Grade Retention


Students judged by their teachers as not ready for grade promotion are often held back a year to master missed coursework or acquire developmentally appropriate social skills. While retention is intended to improve a student's chance for school success, some researchers have found that the stigma of failure associated with retention has a negative impact on students' self-esteem and subsequent academic achievement, thereby increasing their likelihood of dropping out of school.

Alternatively, there is also evidence that suggests that retention provides positive academic benefits to some students that presumably translates into a decreased likelihood of dropping out. A recent study has provided evidence that retention can help elementary school-age children perform better in classes, while improving their attitudes about themselves and school. It is not clear from these findings whether grade retention increases the likelihood of dropping out, or whether grade retention is an early indicator of learning problems that, if not corrected, could eventually lead a student to drop out. The first set of findings suggests a negative impact for grade retention; the second set suggests a more positive outcome.

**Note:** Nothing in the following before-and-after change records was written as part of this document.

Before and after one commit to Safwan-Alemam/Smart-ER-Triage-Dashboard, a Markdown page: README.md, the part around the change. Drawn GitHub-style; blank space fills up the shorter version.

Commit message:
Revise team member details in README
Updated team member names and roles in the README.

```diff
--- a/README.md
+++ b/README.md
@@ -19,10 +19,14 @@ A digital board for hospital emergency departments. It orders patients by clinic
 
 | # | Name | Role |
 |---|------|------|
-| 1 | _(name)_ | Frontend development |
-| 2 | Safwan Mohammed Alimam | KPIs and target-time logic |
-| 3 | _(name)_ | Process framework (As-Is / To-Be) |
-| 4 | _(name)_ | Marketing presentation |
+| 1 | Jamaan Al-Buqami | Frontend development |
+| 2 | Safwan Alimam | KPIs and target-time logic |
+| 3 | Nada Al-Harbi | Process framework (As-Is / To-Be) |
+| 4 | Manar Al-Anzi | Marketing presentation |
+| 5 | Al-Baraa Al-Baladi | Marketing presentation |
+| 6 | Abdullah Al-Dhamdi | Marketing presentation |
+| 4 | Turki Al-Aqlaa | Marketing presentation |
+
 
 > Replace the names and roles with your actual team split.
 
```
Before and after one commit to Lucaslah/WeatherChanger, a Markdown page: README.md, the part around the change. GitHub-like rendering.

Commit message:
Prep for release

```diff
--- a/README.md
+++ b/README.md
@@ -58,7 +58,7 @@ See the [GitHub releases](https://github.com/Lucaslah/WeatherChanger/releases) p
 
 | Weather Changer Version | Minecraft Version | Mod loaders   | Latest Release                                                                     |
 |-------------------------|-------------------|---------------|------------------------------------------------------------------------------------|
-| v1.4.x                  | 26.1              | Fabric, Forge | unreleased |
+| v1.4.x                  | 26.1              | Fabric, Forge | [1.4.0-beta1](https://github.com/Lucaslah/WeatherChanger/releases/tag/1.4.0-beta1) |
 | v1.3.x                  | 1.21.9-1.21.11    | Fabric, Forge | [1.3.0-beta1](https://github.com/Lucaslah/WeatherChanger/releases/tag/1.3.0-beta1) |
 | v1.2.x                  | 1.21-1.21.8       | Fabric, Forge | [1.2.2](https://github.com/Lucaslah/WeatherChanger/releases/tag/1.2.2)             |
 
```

While not being able to disentangle the causal effects of retention on dropout rates, 1992 and 1995 CPS data provide the opportunity to examine, on a national scale, the proportion of young adults who were retained in school. They also allow for the examination of the association between grade retention and dropping out.

Table 24Rate of retention, ages 1624, by background characteristics: October 1992 and October 1995

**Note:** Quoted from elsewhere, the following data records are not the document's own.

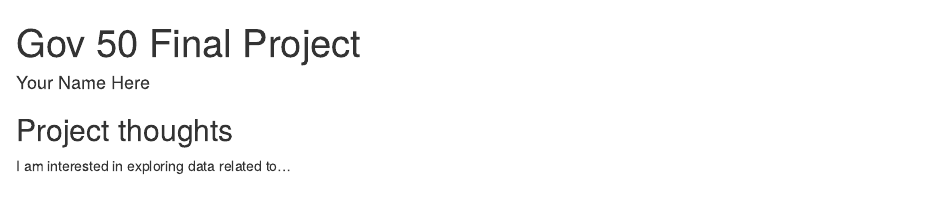
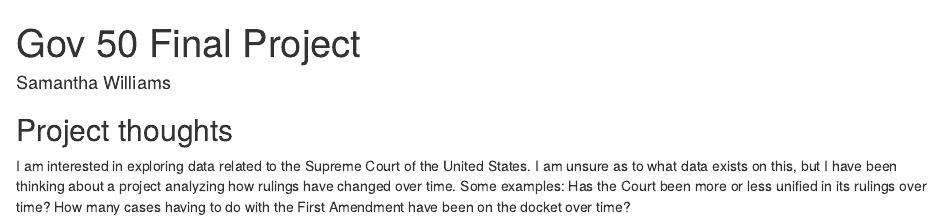
Before and after one commit to slwilliams329/gov50-final-project, an R Markdown document (index.Rmd): the page in a window 1100 px wide, from its top. Rendered offline with R 4.5, knitr and Pandoc, with nearby package versions; drawn as R Markdown's standard HTML page in place of the format the file asks for.

Commit message:
notes on final

```diff
--- a/index.Rmd
+++ b/index.Rmd
@@ -1,6 +1,6 @@
 ---
 title: "Gov 50 Final Project"
-author: "Your Name Here"
+author: "Samantha Williams"
 description: "My final project"
 output:
   distill::distill_article:
@@ -11,4 +11,4 @@ output:
 
 ## Project thoughts
 
-I am interested in exploring data related to...
+I am interested in exploring data related to the Supreme Court of the United States. I am unsure as to what data exists on this, but I have been thinking about a project analyzing how rulings have changed over time. Some examples: Has the Court been more or less unified in its rulings over time? How many cases having to do with the First Amendment have been on the docket over time?
```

-----------------------------------------------------------------------------------------------------
                                      1992/1                                    1995
                          ------------------------------------- -------------------------------------  
                                     Grade of last retention/2             Grade of last retention/2
                            Percent ---------------------------   Percent --------------------------- 
Characteristics            retained     K-3      4-8     9-12    retained     K-3      4-8     9-12
-----------------------------------------------------------------------------------------------------
Total/2                      11.1       4.1      2.7      2.2       13.3      6.1      3.3      2.4
Sex
  Male                       14.2       5.1      3.3      2.7       16.9      7.3      4.2      3.2
  Female                      8.1       3.0      2.1      1.7        9.6      4.9      2.4      1.6
Race-ethnicity
  White, non-Hispanic        10.2       4.1      2.3      1.7       12.1      6.2      2.9      2.0
  Black, non-Hispanic        17.4       5.2      5.0      3.8       18.7      7.0      5.0      3.7
  Hispanic                   10.4       3.1      2.5      2.8       14.7      5.7      3.8      3.0
Region
  Northeast                  10.6       4.0      2.6      1.6       12.7      5.9      2.7      2.8
  Midwest                     9.1       3.6      2.0      1.6       10.9      5.5      2.3      2.1
  South                      14.3       4.8      3.9      3.2       16.9      6.8      5.3      3.3
  West                        8.6       3.5      1.5      1.7       10.3      6.0      1.5      1.1
Income/3
  Low                        15.8       4.6      4.7      3.6       18.2      7.2      5.0      4.0
  Middle                     11.0       4.2      2.7      2.0       13.1      6.2      3.2      2.3
  High                        7.7       3.2      1.2      1.4        9.1      5.0      1.8      1.2
----------------------------------------------------------------------------------------------------
1/ Missing data for 1992 have been imputed for this analysis and the estimates of retention rates
may therefore differ from those previously published.
2/ Does not include 682 respondents (20 percent) in 1992 and 464 respondents (11 percent) in 1995
with missing data on grade of last retention who are included in the total.
3/ Low income is defined as the bottom 20 percent of all family incomes for 1991 and 1994; middle
income is between 20 and 80 percent of all family incomes; and high income is the top 20 percent of
all family incomes.
SOURCE: U.S. Department of Commerce, Bureau of the Census, Current Population Survey, October
1992 and 1995, unpublished data.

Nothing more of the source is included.